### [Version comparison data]
┌──

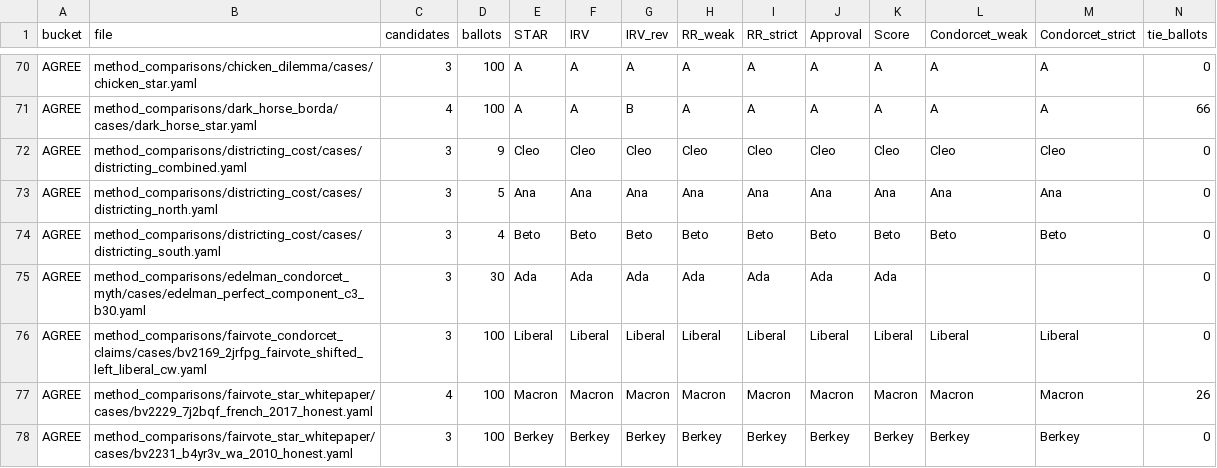
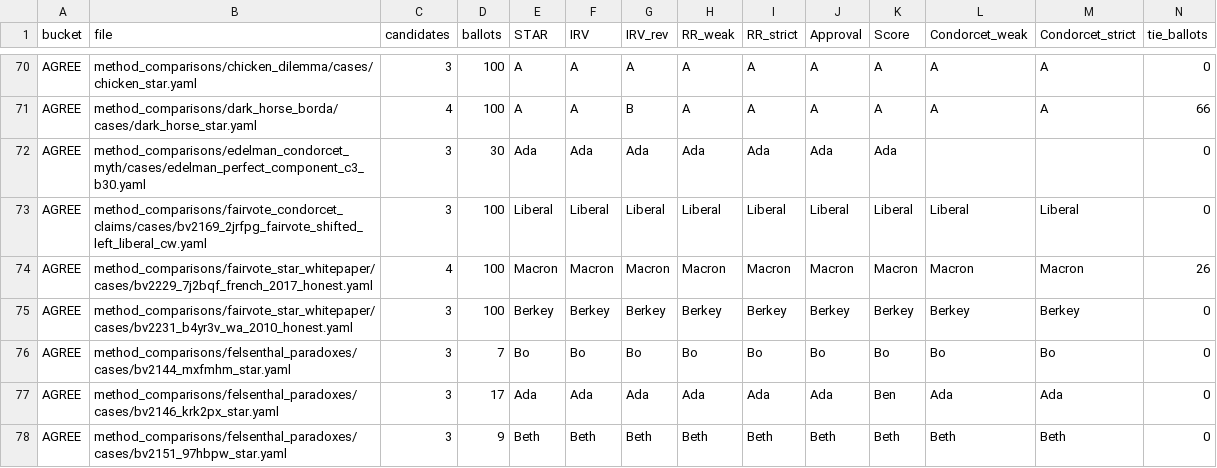
Before and after one commit to masiarek/star-voting-library, a CSV file: method_comparisons/divergence_review/divergence.csv, drawn as a sheet; only a part is shown, gaps mark what is left out; the shorter side is filled out with more unchanged rows; rows hold the shown columns only; the diff names each change by its address in the sheet, - before the commit and + after, or states it on an @@ line.

```diff
--- a/method_comparisons/divergence_review/divergence.csv
+++ b/method_comparisons/divergence_review/divergence.csv
-row 72: AGREE | method_comparisons/districting_cost/cases/districting_combined.yaml | 3 | 9 | Cleo | Cleo | Cleo | Cleo | Cleo | Cleo | Cleo | Cleo | Cleo | 0
-row 73: AGREE | method_comparisons/districting_cost/cases/districting_north.yaml | 3 | 5 | Ana | Ana | Ana | Ana | Ana | Ana | Ana | Ana | Ana | 0
-row 74: AGREE | method_comparisons/districting_cost/cases/districting_south.yaml | 3 | 4 | Beto | Beto | Beto | Beto | Beto | Beto | Beto | Beto | Beto | 0
```
Also changed, not shown: 07_Concepts/YAML_test_case_index/elections.csv, 07_Concepts/YAML_test_case_index/races.csv, 13 other files.
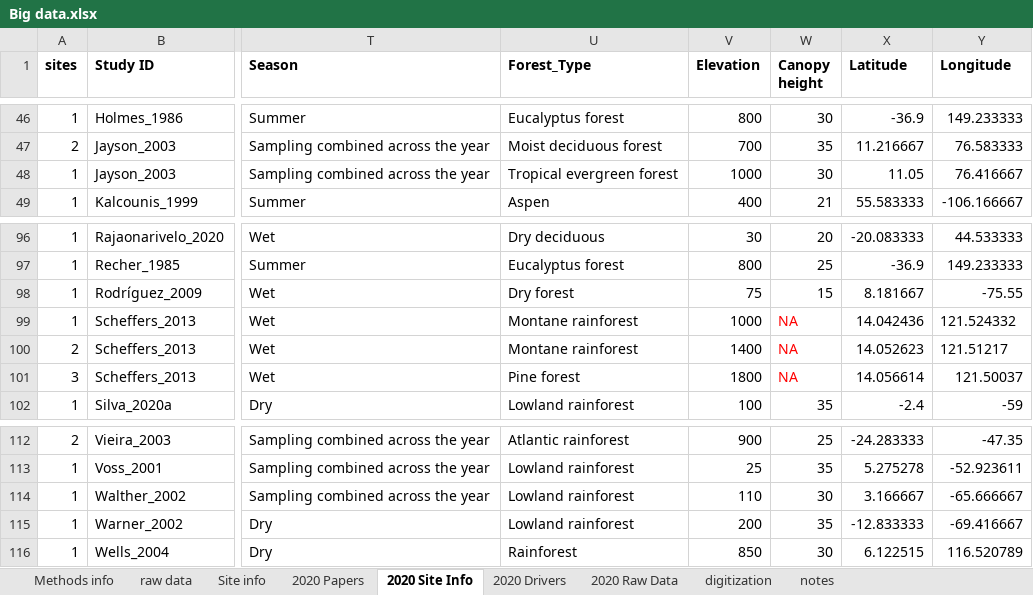
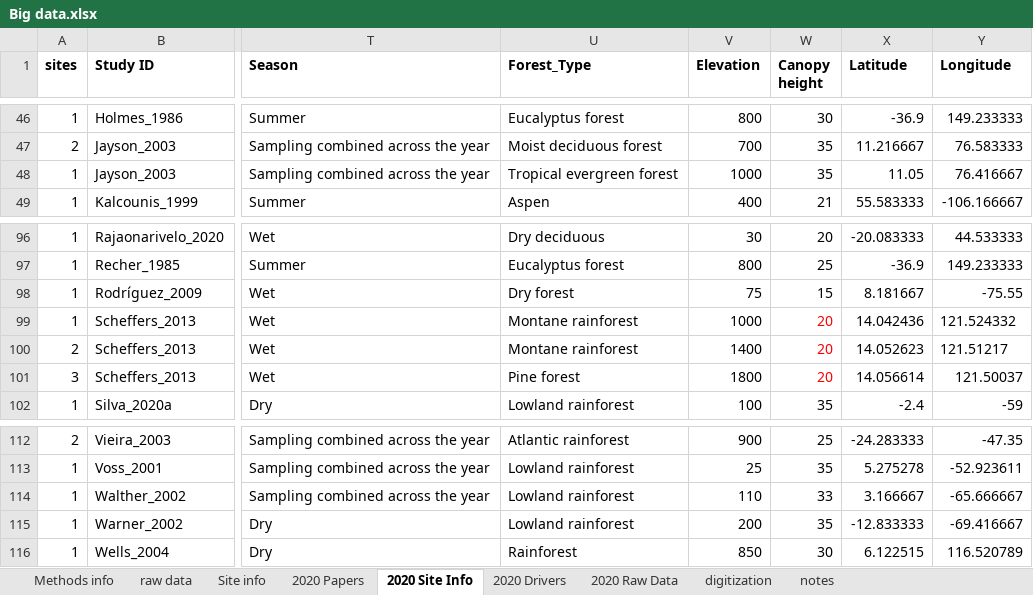
Before and after one commit to schefferslab/Vert-Strata-Meta, an Excel workbook: data/stripped_data/original/Big data.xlsx, sheet 2020 Site Info, drawn as a sheet; only a part is shown, gaps mark what is left out; values as stored, in another font and other column widths than the file's, no borders; charts and pictures not drawn; the diff names each change by its address in the sheet, - before the commit and + after, or states it on an @@ line.

```diff
--- a/data/stripped_data/original/Big data.xlsx (sheet 2020 Site Info)
+++ b/data/stripped_data/original/Big data.xlsx (sheet 2020 Site Info)
-W48 (Canopy height): 30
+W48 (Canopy height): 35
-W99:W101 (Canopy height): NA
+W99:W101 (Canopy height): 20
-W114 (Canopy height): 30
+W114 (Canopy height): 33
```
Also changed, not shown: sheet 2020 Raw Data, sheet digitization, sheet notes, 4 other files.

└──

### [INSTRUCTIONS TO FOLLOW]
Every line of the data above is to be set down word for word, with the pictures left out.

### [EXERCISE RESULT]
Before and after one commit to masiarek/star-voting-library, a CSV file: method_comparisons/divergence_review/divergence.csv, drawn as a sheet; only a part is shown, gaps mark what is left out; the shorter side is filled out with more unchanged rows; rows hold the shown columns only; the diff names each change by its address in the sheet, - before the commit and + after, or states it on an @@ line.

```diff
--- a/method_comparisons/divergence_review/divergence.csv
+++ b/method_comparisons/divergence_review/divergence.csv
-row 72: AGREE | method_comparisons/districting_cost/cases/districting_combined.yaml | 3 | 9 | Cleo | Cleo | Cleo | Cleo | Cleo | Cleo | Cleo | Cleo | Cleo | 0
-row 73: AGREE | method_comparisons/districting_cost/cases/districting_north.yaml | 3 | 5 | Ana | Ana | Ana | Ana | Ana | Ana | Ana | Ana | Ana | 0
-row 74: AGREE | method_comparisons/districting_cost/cases/districting_south.yaml | 3 | 4 | Beto | Beto | Beto | Beto | Beto | Beto | Beto | Beto | Beto | 0
```
Also changed, not shown: 07_Concepts/YAML_test_case_index/elections.csv, 07_Concepts/YAML_test_case_index/races.csv, 13 other files.
Before and after one commit to schefferslab/Vert-Strata-Meta, an Excel workbook: data/stripped_data/original/Big data.xlsx, sheet 2020 Site Info, drawn as a sheet; only a part is shown, gaps mark what is left out; values as stored, in another font and other column widths than the file's, no borders; charts and pictures not drawn; the diff names each change by its address in the sheet, - before the commit and + after, or states it on an @@ line.

```diff
--- a/data/stripped_data/original/Big data.xlsx (sheet 2020 Site Info)
+++ b/data/stripped_data/original/Big data.xlsx (sheet 2020 Site Info)
-W48 (Canopy height): 30
+W48 (Canopy height): 35
-W99:W101 (Canopy height): NA
+W99:W101 (Canopy height): 20
-W114 (Canopy height): 30
+W114 (Canopy height): 33
```
Also changed, not shown: sheet 2020 Raw Data, sheet digitization, sheet notes, 4 other files.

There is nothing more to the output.